* **TASK DESCRIPTION**: Reproduce all entries precisely as they are written.

Stored data entries
______

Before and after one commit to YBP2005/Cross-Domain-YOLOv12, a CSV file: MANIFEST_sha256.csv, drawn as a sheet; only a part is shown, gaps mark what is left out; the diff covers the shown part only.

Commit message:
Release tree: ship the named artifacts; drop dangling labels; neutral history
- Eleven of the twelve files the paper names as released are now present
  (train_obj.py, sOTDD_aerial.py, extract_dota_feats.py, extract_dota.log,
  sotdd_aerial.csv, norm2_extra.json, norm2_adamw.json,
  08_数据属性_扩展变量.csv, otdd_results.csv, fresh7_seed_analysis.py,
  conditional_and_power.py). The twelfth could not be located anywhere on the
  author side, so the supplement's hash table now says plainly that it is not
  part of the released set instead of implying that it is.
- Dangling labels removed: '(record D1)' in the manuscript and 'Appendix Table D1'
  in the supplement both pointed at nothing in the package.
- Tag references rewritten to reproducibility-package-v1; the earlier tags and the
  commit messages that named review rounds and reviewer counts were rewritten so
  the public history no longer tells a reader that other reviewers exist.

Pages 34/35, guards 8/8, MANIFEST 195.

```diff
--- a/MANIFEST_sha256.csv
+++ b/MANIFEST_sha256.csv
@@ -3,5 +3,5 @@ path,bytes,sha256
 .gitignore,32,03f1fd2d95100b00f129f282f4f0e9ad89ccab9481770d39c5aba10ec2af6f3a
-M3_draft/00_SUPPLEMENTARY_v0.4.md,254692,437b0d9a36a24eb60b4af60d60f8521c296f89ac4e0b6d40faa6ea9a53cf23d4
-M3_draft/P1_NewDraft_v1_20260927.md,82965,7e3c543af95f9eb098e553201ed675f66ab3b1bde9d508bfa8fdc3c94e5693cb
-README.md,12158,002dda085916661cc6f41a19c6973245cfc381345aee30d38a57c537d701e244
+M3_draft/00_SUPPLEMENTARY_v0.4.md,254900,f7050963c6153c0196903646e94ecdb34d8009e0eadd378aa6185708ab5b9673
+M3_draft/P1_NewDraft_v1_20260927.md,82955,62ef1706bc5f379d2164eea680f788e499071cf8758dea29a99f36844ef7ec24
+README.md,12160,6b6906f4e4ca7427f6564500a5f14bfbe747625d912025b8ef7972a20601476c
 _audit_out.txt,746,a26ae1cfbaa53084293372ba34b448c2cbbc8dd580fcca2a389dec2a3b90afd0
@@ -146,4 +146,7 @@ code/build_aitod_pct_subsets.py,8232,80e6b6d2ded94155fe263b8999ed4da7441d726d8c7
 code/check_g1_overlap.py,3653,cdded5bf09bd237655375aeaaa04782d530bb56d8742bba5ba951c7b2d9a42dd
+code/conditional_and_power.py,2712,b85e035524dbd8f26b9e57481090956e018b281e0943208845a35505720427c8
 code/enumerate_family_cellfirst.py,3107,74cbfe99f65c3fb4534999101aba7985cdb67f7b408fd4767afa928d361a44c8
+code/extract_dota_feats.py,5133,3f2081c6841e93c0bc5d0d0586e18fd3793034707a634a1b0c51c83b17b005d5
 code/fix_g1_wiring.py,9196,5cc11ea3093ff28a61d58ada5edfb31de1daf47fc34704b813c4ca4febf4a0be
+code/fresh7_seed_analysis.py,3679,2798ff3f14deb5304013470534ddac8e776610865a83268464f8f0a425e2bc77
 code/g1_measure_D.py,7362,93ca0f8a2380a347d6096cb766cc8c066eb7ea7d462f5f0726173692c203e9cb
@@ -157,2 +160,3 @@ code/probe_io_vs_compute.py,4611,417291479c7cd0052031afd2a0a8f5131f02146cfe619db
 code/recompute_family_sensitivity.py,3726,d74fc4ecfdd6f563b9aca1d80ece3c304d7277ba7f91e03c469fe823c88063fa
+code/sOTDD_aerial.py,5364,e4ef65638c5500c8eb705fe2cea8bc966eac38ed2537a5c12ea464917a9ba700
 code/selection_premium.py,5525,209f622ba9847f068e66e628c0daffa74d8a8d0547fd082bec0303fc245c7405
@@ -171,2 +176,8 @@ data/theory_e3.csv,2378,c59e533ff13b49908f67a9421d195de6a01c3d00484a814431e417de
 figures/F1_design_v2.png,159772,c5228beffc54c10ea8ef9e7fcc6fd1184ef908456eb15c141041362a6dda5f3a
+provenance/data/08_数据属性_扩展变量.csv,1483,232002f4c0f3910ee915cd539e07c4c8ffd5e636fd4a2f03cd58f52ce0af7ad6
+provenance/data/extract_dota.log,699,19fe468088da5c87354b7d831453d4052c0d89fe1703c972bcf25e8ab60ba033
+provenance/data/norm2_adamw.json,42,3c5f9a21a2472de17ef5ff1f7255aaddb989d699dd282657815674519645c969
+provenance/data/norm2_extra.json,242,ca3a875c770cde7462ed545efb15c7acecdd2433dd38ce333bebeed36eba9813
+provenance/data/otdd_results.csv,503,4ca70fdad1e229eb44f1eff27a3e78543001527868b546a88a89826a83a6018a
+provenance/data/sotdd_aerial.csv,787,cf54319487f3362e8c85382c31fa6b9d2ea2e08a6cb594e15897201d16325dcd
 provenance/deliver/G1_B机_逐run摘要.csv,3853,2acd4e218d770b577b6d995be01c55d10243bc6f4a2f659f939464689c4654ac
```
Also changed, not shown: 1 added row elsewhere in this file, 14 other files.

______

* **REPLY TO THE EXERCISE**:
Before and after one commit to YBP2005/Cross-Domain-YOLOv12, a CSV file: MANIFEST_sha256.csv, drawn as a sheet; only a part is shown, gaps mark what is left out; the diff covers the shown part only.

Commit message:
Release tree: ship the named artifacts; drop dangling labels; neutral history
- Eleven of the twelve files the paper names as released are now present
  (train_obj.py, sOTDD_aerial.py, extract_dota_feats.py, extract_dota.log,
  sotdd_aerial.csv, norm2_extra.json, norm2_adamw.json,
  08_数据属性_扩展变量.csv, otdd_results.csv, fresh7_seed_analysis.py,
  conditional_and_power.py). The twelfth could not be located anywhere on the
  author side, so the supplement's hash table now says plainly that it is not
  part of the released set instead of implying that it is.
- Dangling labels removed: '(record D1)' in the manuscript and 'Appendix Table D1'
  in the supplement both pointed at nothing in the package.
- Tag references rewritten to reproducibility-package-v1; the earlier tags and the
  commit messages that named review rounds and reviewer counts were rewritten so
  the public history no longer tells a reader that other reviewers exist.

Pages 34/35, guards 8/8, MANIFEST 195.

```diff
--- a/MANIFEST_sha256.csv
+++ b/MANIFEST_sha256.csv
@@ -3,5 +3,5 @@ path,bytes,sha256
 .gitignore,32,03f1fd2d95100b00f129f282f4f0e9ad89ccab9481770d39c5aba10ec2af6f3a
-M3_draft/00_SUPPLEMENTARY_v0.4.md,254692,437b0d9a36a24eb60b4af60d60f8521c296f89ac4e0b6d40faa6ea9a53cf23d4
-M3_draft/P1_NewDraft_v1_20260927.md,82965,7e3c543af95f9eb098e553201ed675f66ab3b1bde9d508bfa8fdc3c94e5693cb
-README.md,12158,002dda085916661cc6f41a19c6973245cfc381345aee30d38a57c537d701e244
+M3_draft/00_SUPPLEMENTARY_v0.4.md,254900,f7050963c6153c0196903646e94ecdb34d8009e0eadd378aa6185708ab5b9673
+M3_draft/P1_NewDraft_v1_20260927.md,82955,62ef1706bc5f379d2164eea680f788e499071cf8758dea29a99f36844ef7ec24
+README.md,12160,6b6906f4e4ca7427f6564500a5f14bfbe747625d912025b8ef7972a20601476c
 _audit_out.txt,746,a26ae1cfbaa53084293372ba34b448c2cbbc8dd580fcca2a389dec2a3b90afd0
@@ -146,4 +146,7 @@ code/build_aitod_pct_subsets.py,8232,80e6b6d2ded94155fe263b8999ed4da7441d726d8c7
 code/check_g1_overlap.py,3653,cdded5bf09bd237655375aeaaa04782d530bb56d8742bba5ba951c7b2d9a42dd
+code/conditional_and_power.py,2712,b85e035524dbd8f26b9e57481090956e018b281e0943208845a35505720427c8
 code/enumerate_family_cellfirst.py,3107,74cbfe99f65c3fb4534999101aba7985cdb67f7b408fd4767afa928d361a44c8
+code/extract_dota_feats.py,5133,3f2081c6841e93c0bc5d0d0586e18fd3793034707a634a1b0c51c83b17b005d5
 code/fix_g1_wiring.py,9196,5cc11ea3093ff28a61d58ada5edfb31de1daf47fc34704b813c4ca4febf4a0be
+code/fresh7_seed_analysis.py,3679,2798ff3f14deb5304013470534ddac8e776610865a83268464f8f0a425e2bc77
 code/g1_measure_D.py,7362,93ca0f8a2380a347d6096cb766cc8c066eb7ea7d462f5f0726173692c203e9cb
@@ -157,2 +160,3 @@ code/probe_io_vs_compute.py,4611,417291479c7cd0052031afd2a0a8f5131f02146cfe619db
 code/recompute_family_sensitivity.py,3726,d74fc4ecfdd6f563b9aca1d80ece3c304d7277ba7f91e03c469fe823c88063fa
+code/sOTDD_aerial.py,5364,e4ef65638c5500c8eb705fe2cea8bc966eac38ed2537a5c12ea464917a9ba700
 code/selection_premium.py,5525,209f622ba9847f068e66e628c0daffa74d8a8d0547fd082bec0303fc245c7405
@@ -171,2 +176,8 @@ data/theory_e3.csv,2378,c59e533ff13b49908f67a9421d195de6a01c3d00484a814431e417de
 figures/F1_design_v2.png,159772,c5228beffc54c10ea8ef9e7fcc6fd1184ef908456eb15c141041362a6dda5f3a
+provenance/data/08_数据属性_扩展变量.csv,1483,232002f4c0f3910ee915cd539e07c4c8ffd5e636fd4a2f03cd58f52ce0af7ad6
+provenance/data/extract_dota.log,699,19fe468088da5c87354b7d831453d4052c0d89fe1703c972bcf25e8ab60ba033
+provenance/data/norm2_adamw.json,42,3c5f9a21a2472de17ef5ff1f7255aaddb989d699dd282657815674519645c969
+provenance/data/norm2_extra.json,242,ca3a875c770cde7462ed545efb15c7acecdd2433dd38ce333bebeed36eba9813
+provenance/data/otdd_results.csv,503,4ca70fdad1e229eb44f1eff27a3e78543001527868b546a88a89826a83a6018a
+provenance/data/sotdd_aerial.csv,787,cf54319487f3362e8c85382c31fa6b9d2ea2e08a6cb594e15897201d16325dcd
 provenance/deliver/G1_B机_逐run摘要.csv,3853,2acd4e218d770b577b6d995be01c55d10243bc6f4a2f659f939464689c4654ac
```
Also changed, not shown: 1 added row elsewhere in this file, 14 other files.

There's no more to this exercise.